If you are running multiple small businesses, like a dog-walking service, independent yoga instruction, honoraria for lectures or curation, as well as selling your work, you need to set up a separate Schedule C for each of these different types of incomes.  The IRS has codes assigned to types of businesses so they can determine what types of expenses are reasonable and customary to each business type.  It is extremely important that you keep excellent records of all the expenses used in each type of business, as each dollar of expenses essentially equals 25 cents off your Federal income taxes.  For example, the IRS code for independent artists, writers, and performers is 711510.  You would use this code on your Schedule C to account for sales of your artwork, honoraria for a performance, or any art related freelance work you might be doing as an independent contractor.  Expenses like craft show fees, purchase of a domain name and hosting your arts related website, dues and professional subscriptions, parking and taxis, materials and supplies, and a portion of your Internet and cell phone usage related to this business are all deductible on your Schedule C with the code mentioned above.  If you are wearing so many hats that it is difficult to keep track of separating the various expenses, you might want to set up separate bank accounts so you can better track your income vs. expenses for each small business.
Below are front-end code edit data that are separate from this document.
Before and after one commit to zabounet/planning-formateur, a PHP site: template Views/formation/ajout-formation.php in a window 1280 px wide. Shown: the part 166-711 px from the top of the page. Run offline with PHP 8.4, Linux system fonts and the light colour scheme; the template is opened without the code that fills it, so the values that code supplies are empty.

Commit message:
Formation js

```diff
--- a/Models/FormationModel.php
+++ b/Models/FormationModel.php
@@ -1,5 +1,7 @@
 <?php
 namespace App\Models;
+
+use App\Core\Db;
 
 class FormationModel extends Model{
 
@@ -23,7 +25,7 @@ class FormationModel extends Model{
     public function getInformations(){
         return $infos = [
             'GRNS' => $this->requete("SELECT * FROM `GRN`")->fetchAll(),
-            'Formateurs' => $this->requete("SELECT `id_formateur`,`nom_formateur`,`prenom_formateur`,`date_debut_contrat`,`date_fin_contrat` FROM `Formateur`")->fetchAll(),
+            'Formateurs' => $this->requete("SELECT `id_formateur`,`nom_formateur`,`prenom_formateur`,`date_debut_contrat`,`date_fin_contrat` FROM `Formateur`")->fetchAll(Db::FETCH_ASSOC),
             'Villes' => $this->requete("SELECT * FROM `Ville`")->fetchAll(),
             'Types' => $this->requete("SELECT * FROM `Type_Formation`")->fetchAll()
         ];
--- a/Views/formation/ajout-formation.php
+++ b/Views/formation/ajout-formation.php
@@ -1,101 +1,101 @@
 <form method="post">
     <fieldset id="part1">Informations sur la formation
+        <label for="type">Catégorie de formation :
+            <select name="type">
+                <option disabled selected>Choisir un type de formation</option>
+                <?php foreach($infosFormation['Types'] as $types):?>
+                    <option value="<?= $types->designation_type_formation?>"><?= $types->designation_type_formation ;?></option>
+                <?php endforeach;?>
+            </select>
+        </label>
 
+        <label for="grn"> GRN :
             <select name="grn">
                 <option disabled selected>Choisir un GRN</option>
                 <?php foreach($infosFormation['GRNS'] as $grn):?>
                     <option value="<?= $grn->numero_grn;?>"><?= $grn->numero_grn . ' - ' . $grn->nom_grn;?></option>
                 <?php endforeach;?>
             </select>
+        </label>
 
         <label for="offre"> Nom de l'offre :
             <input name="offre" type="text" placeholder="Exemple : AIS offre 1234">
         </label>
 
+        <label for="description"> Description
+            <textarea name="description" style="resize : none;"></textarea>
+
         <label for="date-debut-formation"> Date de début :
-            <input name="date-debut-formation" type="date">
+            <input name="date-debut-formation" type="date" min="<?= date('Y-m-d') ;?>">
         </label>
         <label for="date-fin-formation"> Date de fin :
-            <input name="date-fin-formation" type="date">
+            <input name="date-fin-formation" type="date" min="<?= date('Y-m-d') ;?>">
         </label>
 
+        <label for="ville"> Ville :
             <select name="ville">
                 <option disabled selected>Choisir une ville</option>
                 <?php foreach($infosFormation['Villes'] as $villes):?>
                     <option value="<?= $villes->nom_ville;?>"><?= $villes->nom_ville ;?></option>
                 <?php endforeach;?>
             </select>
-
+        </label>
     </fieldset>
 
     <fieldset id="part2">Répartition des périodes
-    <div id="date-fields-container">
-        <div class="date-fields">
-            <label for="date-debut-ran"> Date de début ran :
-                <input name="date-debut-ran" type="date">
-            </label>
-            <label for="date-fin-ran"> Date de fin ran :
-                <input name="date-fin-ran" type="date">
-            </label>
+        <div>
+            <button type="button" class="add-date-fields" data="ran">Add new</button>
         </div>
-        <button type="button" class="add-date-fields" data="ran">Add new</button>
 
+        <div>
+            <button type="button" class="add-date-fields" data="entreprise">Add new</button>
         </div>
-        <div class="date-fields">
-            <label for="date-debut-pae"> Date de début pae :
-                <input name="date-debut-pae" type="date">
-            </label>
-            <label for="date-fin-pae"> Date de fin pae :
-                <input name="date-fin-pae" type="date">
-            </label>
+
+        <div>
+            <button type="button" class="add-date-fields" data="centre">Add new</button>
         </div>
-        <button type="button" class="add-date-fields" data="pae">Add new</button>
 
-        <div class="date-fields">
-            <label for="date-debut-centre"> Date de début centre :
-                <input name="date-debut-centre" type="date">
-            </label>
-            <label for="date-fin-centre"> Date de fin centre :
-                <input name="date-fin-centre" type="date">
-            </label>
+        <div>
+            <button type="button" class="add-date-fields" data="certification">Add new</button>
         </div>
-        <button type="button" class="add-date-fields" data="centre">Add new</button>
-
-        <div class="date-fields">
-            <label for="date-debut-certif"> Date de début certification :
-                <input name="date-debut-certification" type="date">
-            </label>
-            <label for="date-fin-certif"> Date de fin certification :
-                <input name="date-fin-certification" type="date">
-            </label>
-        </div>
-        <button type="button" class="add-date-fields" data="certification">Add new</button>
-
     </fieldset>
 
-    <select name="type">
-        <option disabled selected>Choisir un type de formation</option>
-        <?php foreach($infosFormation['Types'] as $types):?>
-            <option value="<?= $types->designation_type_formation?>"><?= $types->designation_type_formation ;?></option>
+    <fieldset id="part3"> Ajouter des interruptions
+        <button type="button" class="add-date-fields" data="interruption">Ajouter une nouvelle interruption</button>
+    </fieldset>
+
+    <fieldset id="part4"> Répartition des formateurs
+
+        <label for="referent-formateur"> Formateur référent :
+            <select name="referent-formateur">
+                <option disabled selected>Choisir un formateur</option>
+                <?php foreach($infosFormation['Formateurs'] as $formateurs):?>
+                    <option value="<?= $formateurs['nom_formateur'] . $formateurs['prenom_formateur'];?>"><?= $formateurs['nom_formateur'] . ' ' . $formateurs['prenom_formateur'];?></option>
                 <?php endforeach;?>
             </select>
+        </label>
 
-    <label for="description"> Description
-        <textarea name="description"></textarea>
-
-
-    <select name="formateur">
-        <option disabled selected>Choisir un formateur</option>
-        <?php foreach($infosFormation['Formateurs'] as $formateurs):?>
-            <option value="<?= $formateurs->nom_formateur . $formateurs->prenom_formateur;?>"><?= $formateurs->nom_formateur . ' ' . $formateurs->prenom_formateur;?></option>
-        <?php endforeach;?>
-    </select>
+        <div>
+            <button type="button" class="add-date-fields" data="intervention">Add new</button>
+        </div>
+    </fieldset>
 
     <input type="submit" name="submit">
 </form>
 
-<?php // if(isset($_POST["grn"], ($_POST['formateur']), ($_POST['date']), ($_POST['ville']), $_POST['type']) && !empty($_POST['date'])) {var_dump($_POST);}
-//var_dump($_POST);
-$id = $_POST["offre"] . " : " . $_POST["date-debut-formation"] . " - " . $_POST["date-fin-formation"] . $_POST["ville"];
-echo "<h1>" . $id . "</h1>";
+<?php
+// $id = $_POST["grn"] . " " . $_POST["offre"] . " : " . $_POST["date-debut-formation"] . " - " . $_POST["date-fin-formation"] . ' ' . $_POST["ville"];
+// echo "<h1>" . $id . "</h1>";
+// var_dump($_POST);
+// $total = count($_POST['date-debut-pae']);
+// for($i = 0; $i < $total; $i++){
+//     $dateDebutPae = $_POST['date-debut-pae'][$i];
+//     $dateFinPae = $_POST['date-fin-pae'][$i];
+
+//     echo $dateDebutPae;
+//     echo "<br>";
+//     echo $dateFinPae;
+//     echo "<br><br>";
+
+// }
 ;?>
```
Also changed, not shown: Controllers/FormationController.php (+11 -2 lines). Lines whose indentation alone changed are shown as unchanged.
Many employers pay what should be a regular employee as an independent contractor, to avoid the payroll paperwork as well as not having to pay for holidays, vacation pay, and other benefits.  The IRS is cracking down on this practice and freelancers should be wary of being paid with a 1099, when the company is clearly controlling what you do, how you do it, and when you are on the clock. It would appear that the IRS would rather you get paid with a 1099 because then the taxes would be higher, but with a W-2, all of the earnings are taxable, rather than with the Schedule C, where you are allowed to deduct expenses from the income.  The burden of proof essentially lies with the taxpayer, so make sure that you are being paid as an employee when you are one, and as an independent contractor when you fall into that category.  See, all earnings are not equal, whether in your pocket or in the pocket of the IRS. 

Janet Ecklebarger has been a practicing artist for over twenty years and, for almost ten years, has been preparing income taxes. She specializes in deductions for artists, musicians, and other creative types while also offering tax and accounting techniques for the right brained.

Published by CAR_Jeff on Tue, 12/16/2014 - 5:45pm
Updated on Tue, 03/15/2016 - 10:56am